[[ SUPPLIED RECORDS open ]]

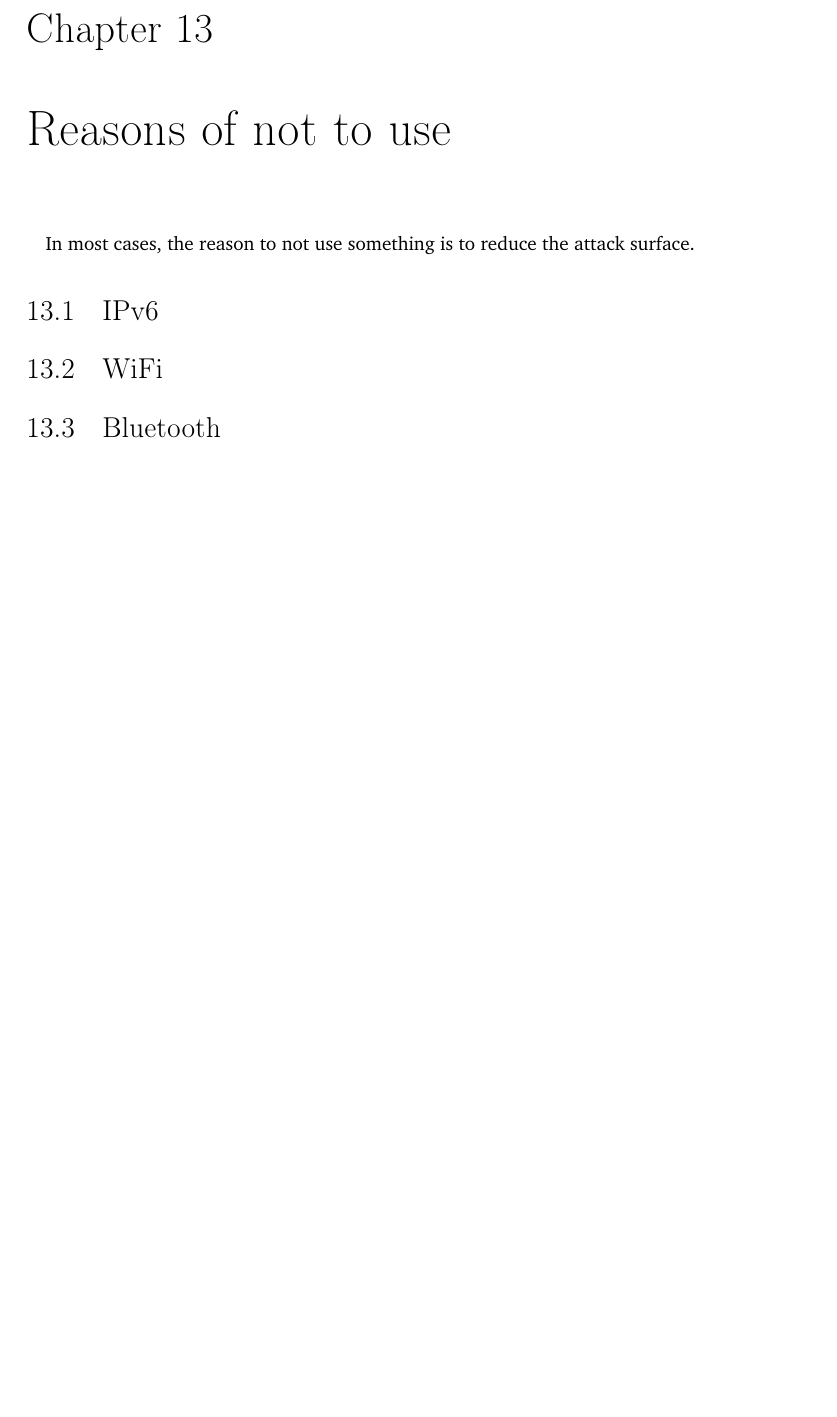
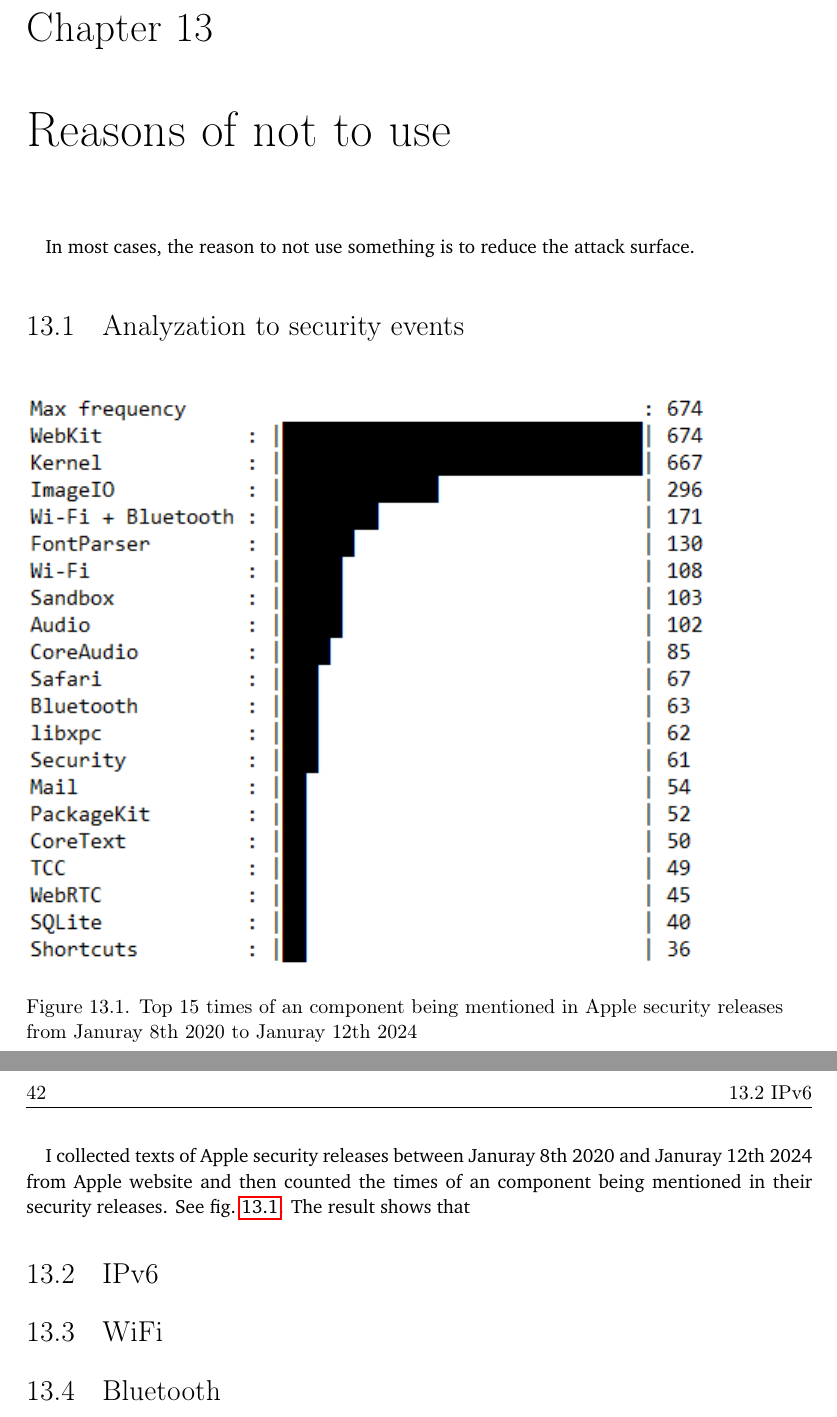
Before and after one commit to YongBinnnnnnnnnnnnnnnnnnnnnnnnnnnnnnnnn/hood, a LaTeX thesis (paper/paper.tex): part of page 57 of 69 before the commit and two parts of pages 57 and 58 of 69 after it, the two joined at a grey line, cut so that both start at the same text, the shorter picture padded with empty space. Compiled offline with pdfLaTeX.

Commit message:
Update paper.tex

```diff
--- a/paper/paper.tex
+++ b/paper/paper.tex
@@ -668,6 +668,15 @@
 \paragraph{}
 In most cases, the reason to not use something is to reduce the attack surface.
 
+\section{Analyzation to security events}
+\begin{figure}[H]
+  \includegraphics[scale=1]{data/apple_security_releases/result.png}
+  \caption{Top 15 times of an component being mentioned in Apple security releases\newline from Januray 8th 2020 to Januray 12th 2024}
+  \label{fig:apple-sec-release}
+\end{figure}
+\paragraph{}
+I collected texts of Apple security releases between Januray 8th 2020 and Januray 12th 2024 from Apple website and then counted the times of an component being mentioned in their security releases. See \cref{fig:apple-sec-release}. The result shows that
+
 \section{IPv6}
 \section{WiFi}
 \section{Bluetooth}
```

[[ SUPPLIED RECORDS closed ]]

WHAT YOU SHOULD DO:
Without the pictures, give all the records above again exactly.

EXERCISE RESPONSE:
Before and after one commit to YongBinnnnnnnnnnnnnnnnnnnnnnnnnnnnnnnnn/hood, a LaTeX thesis (paper/paper.tex): part of page 57 of 69 before the commit and two parts of pages 57 and 58 of 69 after it, the two joined at a grey line, cut so that both start at the same text, the shorter picture padded with empty space. Compiled offline with pdfLaTeX.

Commit message:
Update paper.tex

```diff
--- a/paper/paper.tex
+++ b/paper/paper.tex
@@ -668,6 +668,15 @@
 \paragraph{}
 In most cases, the reason to not use something is to reduce the attack surface.
 
+\section{Analyzation to security events}
+\begin{figure}[H]
+  \includegraphics[scale=1]{data/apple_security_releases/result.png}
+  \caption{Top 15 times of an component being mentioned in Apple security releases\newline from Januray 8th 2020 to Januray 12th 2024}
+  \label{fig:apple-sec-release}
+\end{figure}
+\paragraph{}
+I collected texts of Apple security releases between Januray 8th 2020 and Januray 12th 2024 from Apple website and then counted the times of an component being mentioned in their security releases. See \cref{fig:apple-sec-release}. The result shows that
+
 \section{IPv6}
 \section{WiFi}
 \section{Bluetooth}
```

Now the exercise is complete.